| What is being asked |
Could you copy every record exactly, leaving the pictures behind?

| Data records |
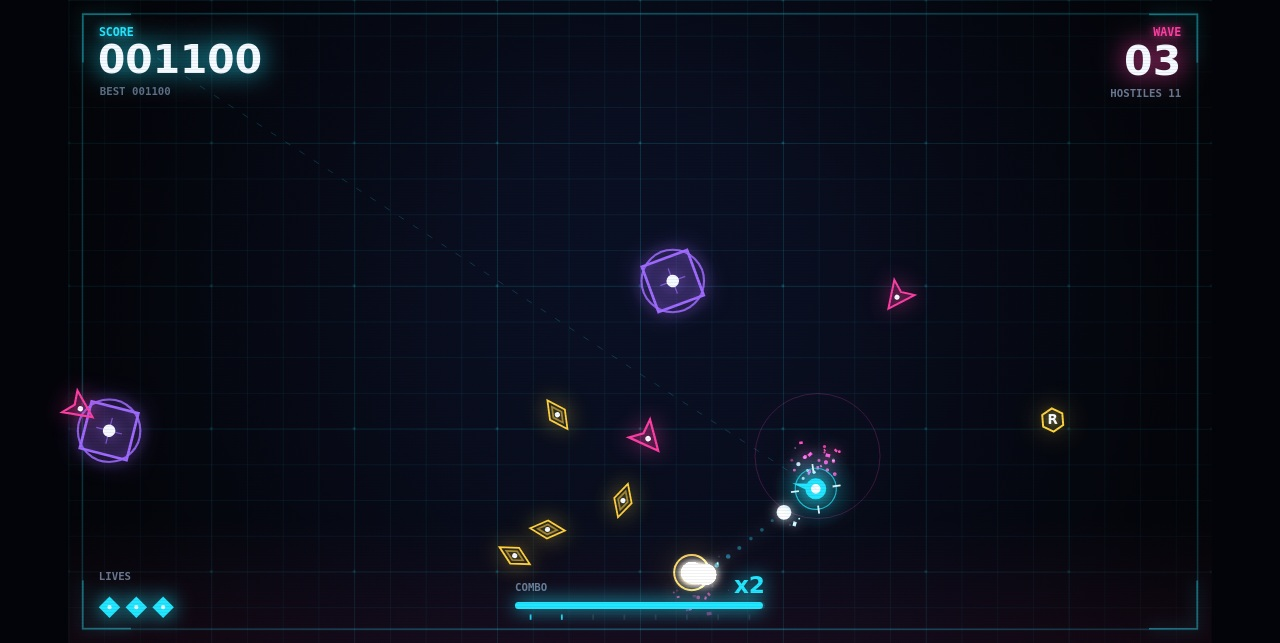
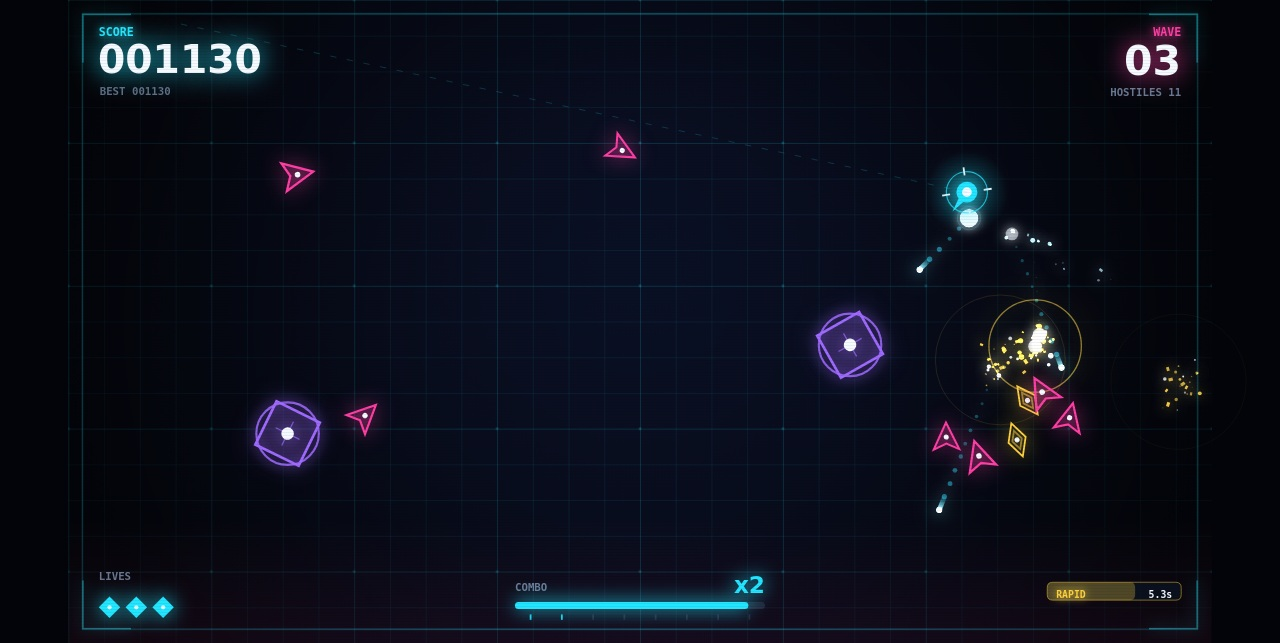
Tune the play screenshot scene: fight at a real score, then hold fire so the arena fills

diff --git a/game/src/shots.js b/game/src/shots.js
@@ -12,7 +12,7 @@ import { PLAYER, SCREEN, STEP } from './config.js';
 const TITLE_SECONDS = 8;
 const FIGHT_SECONDS = 29;
 /** The beat the pilot holds fire on, so hostiles gather for the frame. */
-const SWARM_SECONDS = 7.0;
+const SWARM_SECONDS = 10.5;
 const OVER_SECONDS = 104;
 /** The render clock each scene freezes at; drives decorative motion only. */
 const TITLE_CLOCK = 4.7;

| Result for this exercise |
Tune the play screenshot scene: fight at a real score, then hold fire so the arena fills

diff --git a/game/src/shots.js b/game/src/shots.js
@@ -12,7 +12,7 @@ import { PLAYER, SCREEN, STEP } from './config.js';
 const TITLE_SECONDS = 8;
 const FIGHT_SECONDS = 29;
 /** The beat the pilot holds fire on, so hostiles gather for the frame. */
-const SWARM_SECONDS = 7.0;
+const SWARM_SECONDS = 10.5;
 const OVER_SECONDS = 104;
 /** The render clock each scene freezes at; drives decorative motion only. */
 const TITLE_CLOCK = 4.7;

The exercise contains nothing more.